Ho-ho-how to avoid holiday stress By Elizabeth Morse Read

© Linda Bucklin | Dreamstime.com

Starting at Hallowe’en, we enter the emotional minefield of Thanksgiving, Hannukah, Christmas, New Year’s Day and countless birthdays, anniversaries and never-ending family events along the way. If you reach January 2 without having experienced a tension headache, heartburn or a complete nervous breakdown, please share your holiday survival plan with us all.

M

eanwhile, here are some suggestions and tips on how to maintain your sanity and enjoy the intended peace and joy of the holiday season.

Visualize your perfect holiday We stress ourselves out every year worrying about would could go (or has gone) wrong—you’ll burn Mama’s gravy recipe, your uncle Tony will get tipsy and insult someone, snowstorms will strand your grandparents in Cinncinnati (and they’ve never flown before), UPS still hasn’t delivered your last-minute gifts…yadda, yadda, yadda. How can you possibly expect to enjoy the holidays if you start focusing on past disasters or a never-ending litany of Murphy’s Law scenarios?
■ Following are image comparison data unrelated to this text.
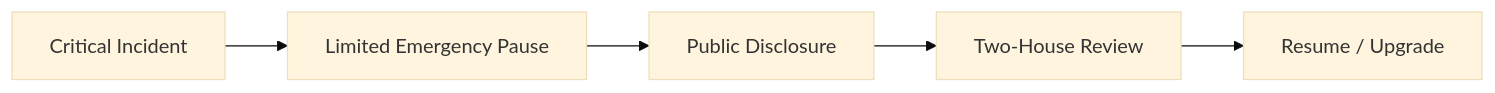
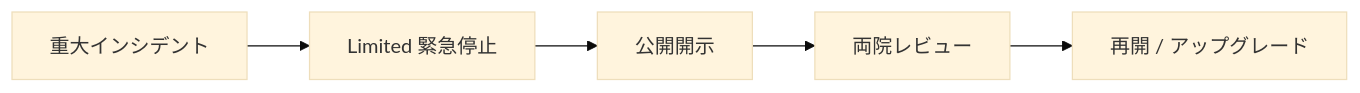
Before and after one commit to ShigeichiroYamasaki/creator-first-platform: diagram 15 of 23 in docs/whitepaper/07-governance.md, drawn with Mermaid (base theme). The commit also changed other lines of this file and 72 other files, not shown here.

````diff
--- a/docs/whitepaper/07-governance.md
+++ b/docs/whitepaper/07-governance.md
@@ -745,10 +745,10 @@
 ```mermaid
 flowchart LR
-    INCIDENT[Critical Incident]
-    PAUSE[Limited Emergency Pause]
-    DISCLOSE[Public Disclosure]
-    REVIEW[Two-House Review]
-    RESUME[Resume / Upgrade]
+    INCIDENT[重大インシデント]
+    PAUSE[Limited 緊急停止]
+    DISCLOSE[公開開示]
+    REVIEW[両院レビュー]
+    RESUME[再開 / アップグレード]
 
     INCIDENT --> PAUSE --> DISCLOSE --> REVIEW --> RESUME
 ```
````
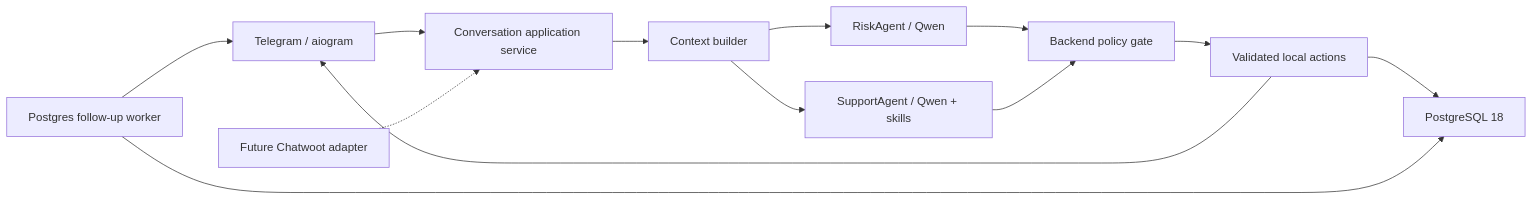
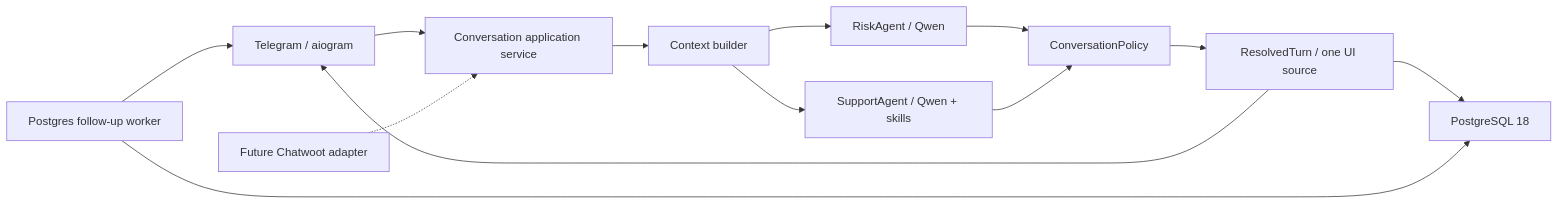
The diagram in docs/superpowers/specs/2026-08-15-nevidimiy-fond-telegram-agent-design.md (lebwa82/female_homelessness), drawn with Mermaid before and after one commit. The commit also changed other lines of this file and 9 other files, not shown here.

````diff
--- a/docs/superpowers/specs/2026-08-15-nevidimiy-fond-telegram-agent-design.md
+++ b/docs/superpowers/specs/2026-08-15-nevidimiy-fond-telegram-agent-design.md
@@ -53,15 +60,15 @@
 ```mermaid
 flowchart LR
     TG["Telegram / aiogram"] --> APP["Conversation application service"]
     APP --> CTX["Context builder"]
     CTX --> RISK["RiskAgent / Qwen"]
     CTX --> SUPPORT["SupportAgent / Qwen + skills"]
-    RISK --> POLICY["Backend policy gate"]
+    RISK --> POLICY["ConversationPolicy"]
     SUPPORT --> POLICY
-    POLICY --> ACTIONS["Validated local actions"]
-    ACTIONS --> TG
-    ACTIONS --> PG["PostgreSQL 18"]
+    POLICY --> TURN["ResolvedTurn / one UI source"]
+    TURN --> TG
+    TURN --> PG["PostgreSQL 18"]
     WORKER["Postgres follow-up worker"] --> TG
     WORKER --> PG
     CHATWOOT["Future Chatwoot adapter"] -.-> APP
 ```
````
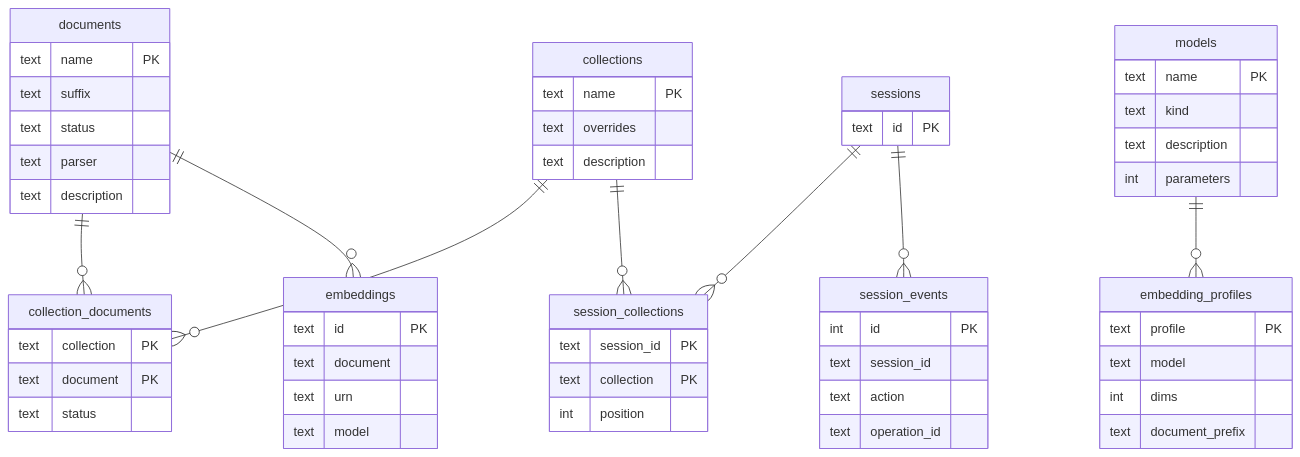
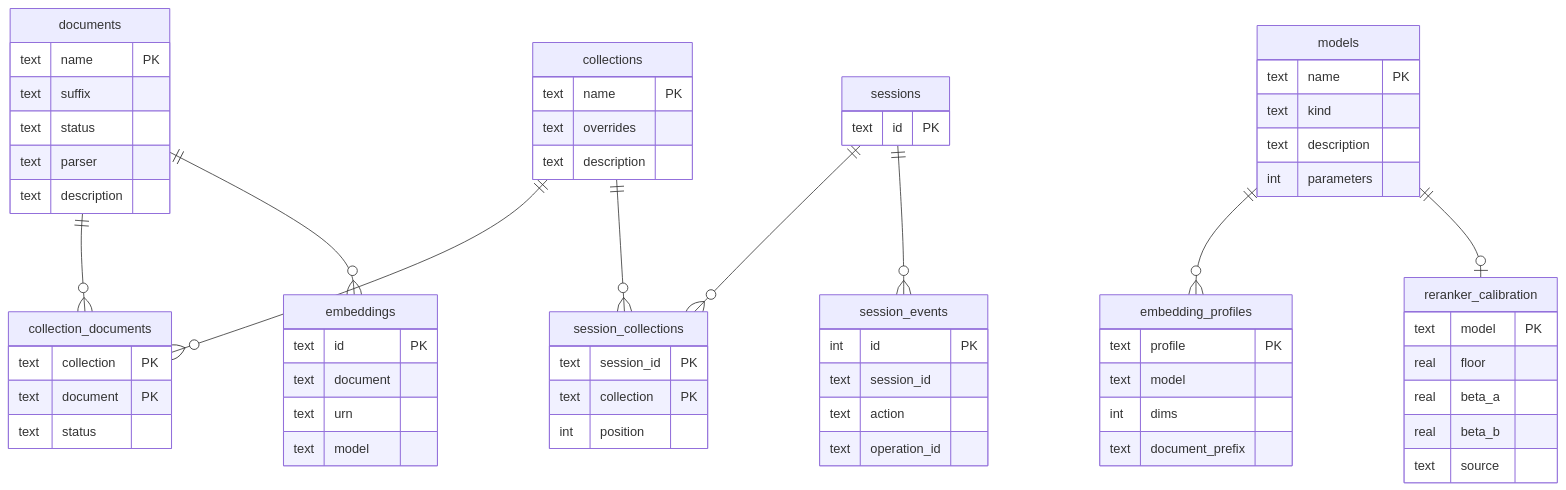
One commit to haskian/haskie changed the diagram in docs/storage.md. Above: the diagram before and after it, drawn with Mermaid. The commit also changed other lines of this file and 92 other files, not shown here.

````diff
--- a/docs/storage.md
+++ b/docs/storage.md
@@ -32,59 +32,67 @@
 ```mermaid
 erDiagram
     documents ||--o{ collection_documents : ""
     collections ||--o{ collection_documents : ""
     documents ||--o{ embeddings : ""
     sessions ||--o{ session_collections : ""
     collections ||--o{ session_collections : ""
     sessions ||--o{ session_events : ""
     models ||--o{ embedding_profiles : ""
+    models ||--o| reranker_calibration : ""
     documents {
         text name PK
         text suffix
         text status
         text parser
         text description
     }
     collections {
         text name PK
         text overrides
         text description
     }
     collection_documents {
         text collection PK
         text document PK
         text status
     }
     embeddings {
         text id PK
         text document
         text urn
         text model
     }
     sessions {
         text id PK
     }
     session_collections {
         text session_id PK
         text collection PK
         int position
     }
     session_events {
         int id PK
         text session_id
         text action
         text operation_id
     }
     models {
         text name PK
         text kind
         text description
         int parameters
     }
     embedding_profiles {
         text profile PK
         text model
         int dims
         text document_prefix
     }
+    reranker_calibration {
+        text model PK
+        real floor
+        real beta_a
+        real beta_b
+        text source
+    }
 ```
````
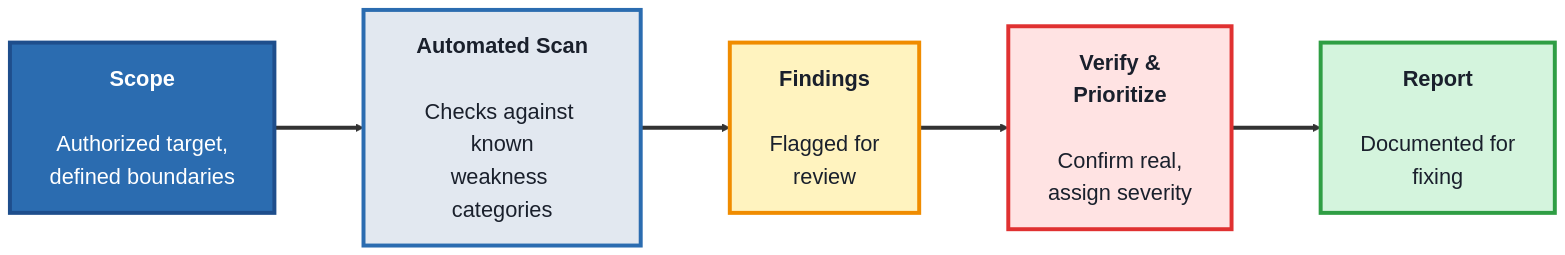
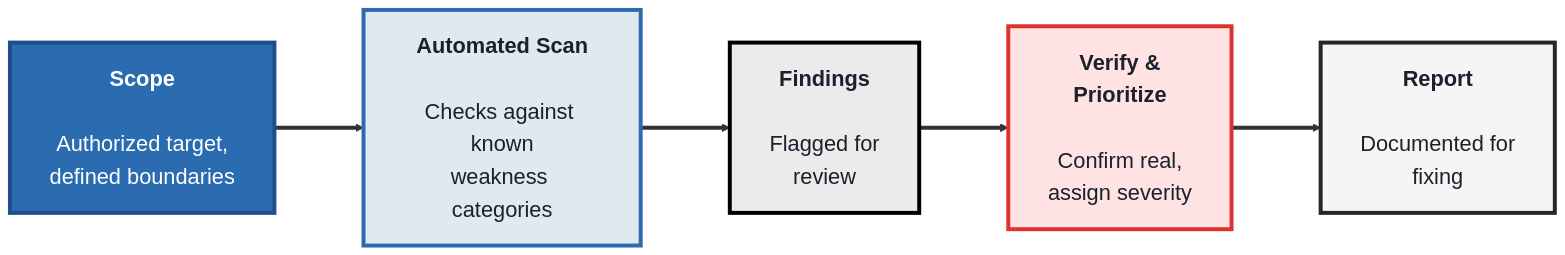
Before and after one commit to SHEMODELTECH/shemodeltech: the first of 3 diagrams in src/Pages/courses/TechQA/module-7-security-testing.md, drawn with Mermaid. The commit also changed other lines of this file and 46 other files, not shown here.

````diff
--- a/src/Pages/courses/TechQA/module-7-security-testing.md
+++ b/src/Pages/courses/TechQA/module-7-security-testing.md
@@ -19,18 +19,18 @@
 ```mermaid
 %%{init: {'theme':'base', 'themeVariables': {'fontSize':'22px', 'primaryTextColor':'#1a202c', 'primaryBorderColor':'#1e4e8c', 'lineColor':'#333333'}, 'flowchart': {'nodeSpacing': 70, 'rankSpacing': 90, 'padding': 20}}}%%
 flowchart LR
     SC["<b>Scope</b><br/><br/>Authorized target,<br/>defined boundaries"]
     SCAN["<b>Automated Scan</b><br/><br/>Checks against known<br/>weakness categories"]
     FIND["<b>Findings</b><br/><br/>Flagged for<br/>review"]
     VER["<b>Verify &<br/>Prioritize</b><br/><br/>Confirm real,<br/>assign severity"]
     REP["<b>Report</b><br/><br/>Documented for<br/>fixing"]
 
     SC ==> SCAN ==> FIND ==> VER ==> REP
 
     style SC fill:#2b6cb0,color:#fff,stroke:#1e4e8c,stroke-width:4px
     style SCAN fill:#e2e8f0,color:#1a202c,stroke:#2b6cb0,stroke-width:4px
-    style FIND fill:#fff3bf,color:#1a202c,stroke:#f08c00,stroke-width:4px
+    style FIND fill:#EBEBEB,color:#1a202c,stroke:#000000,stroke-width:4px
     style VER fill:#ffe3e3,color:#1a202c,stroke:#e03131,stroke-width:4px
-    style REP fill:#d4f4dd,color:#1a202c,stroke:#2f9e44,stroke-width:4px
+    style REP fill:#F5F5F5,color:#1a202c,stroke:#262626,stroke-width:4px
     linkStyle default stroke-width:4px,stroke:#333333
 ```
````
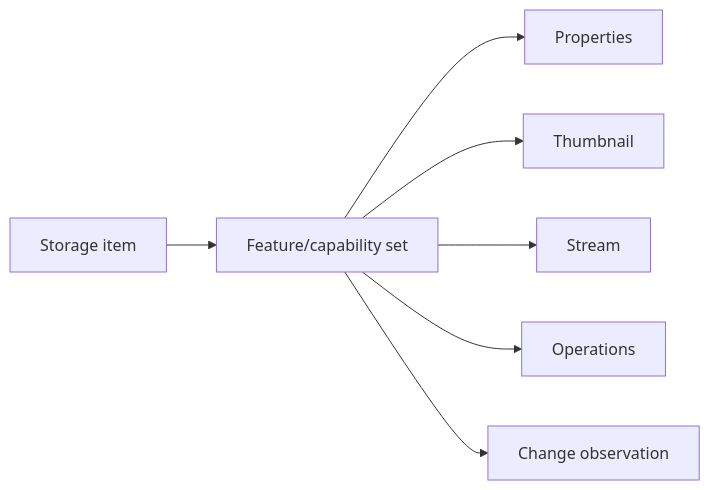
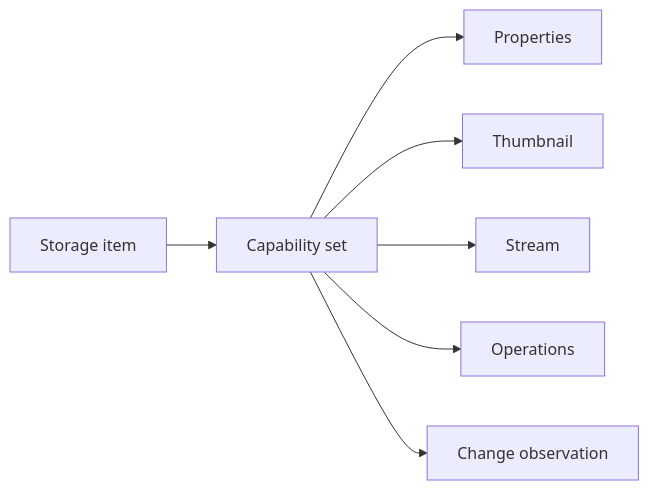
The diagram in docs/subsystems/storage-providers.md (0x5bfa/ReFiles), drawn with Mermaid before and after one commit. The commit also changed other lines of this file and 227 other files, not shown here.

Commit message:
Rename item features to capabilities

````diff
--- a/docs/subsystems/storage-providers.md
+++ b/docs/subsystems/storage-providers.md
@@ -22,17 +22,17 @@
 ```mermaid
 flowchart LR
     Item[Storage item]
-    Features[Feature/capability set]
+    Capabilities[Capability set]
     Props[Properties]
     Thumb[Thumbnail]
     Stream[Stream]
     Ops[Operations]
     Observe[Change observation]
 
-    Item --> Features
-    Features --> Props
-    Features --> Thumb
-    Features --> Stream
-    Features --> Ops
-    Features --> Observe
+    Item --> Capabilities
+    Capabilities --> Props
+    Capabilities --> Thumb
+    Capabilities --> Stream
+    Capabilities --> Ops
+    Capabilities --> Observe
 ```
````
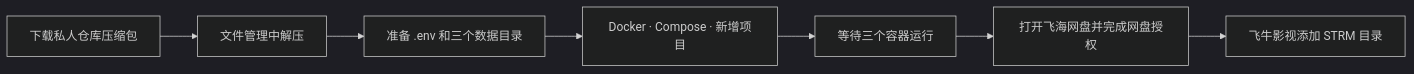
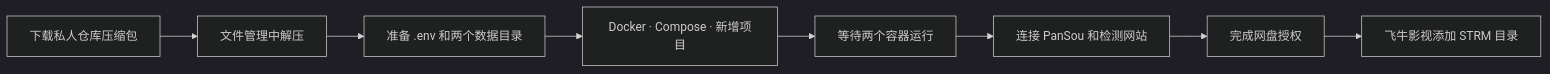
The diagram in docs/FNOS_INSTALL.md (micaibiji/feihai-netdisk), drawn with Mermaid (dark theme) before and after one commit. The commit also changed other lines of this file and 13 other files, not shown here.

````diff
--- a/docs/FNOS_INSTALL.md
+++ b/docs/FNOS_INSTALL.md
@@ -7,9 +7,10 @@
 ```mermaid
 flowchart LR
     A[下载私人仓库压缩包] --> B[文件管理中解压]
-    B --> C[准备 .env 和三个数据目录]
+    B --> C[准备 .env 和两个数据目录]
     C --> D[Docker · Compose · 新增项目]
-    D --> E[等待三个容器运行]
-    E --> F[打开飞海网盘并完成网盘授权]
-    F --> G[飞牛影视添加 STRM 目录]
+    D --> E[等待两个容器运行]
+    E --> F[连接 PanSou 和检测网站]
+    F --> G[完成网盘授权]
+    G --> H[飞牛影视添加 STRM 目录]
 ```
````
Take a deep breath. Short of shipping off uncle Tony to some snowbound airport, enlist someone else to make the gravy. Get uncle Tony’s brother Elmo to take responsibility for monitoring Tony’s alcohol intake and taking him for a bracing walk when he starts to get surly. Help your noviceflier relatives plan their journey well in advance. Prepare humorous IOU’s in case UPS doesn’t show up in time. In other words, delegate, reorganize, and humor—and keep your eye on your goal of making this a memorable and enjoyable holiday for all. Keep a journal/schedule, take lots of photos Continued on page 17

The South Coast Insider / October 2010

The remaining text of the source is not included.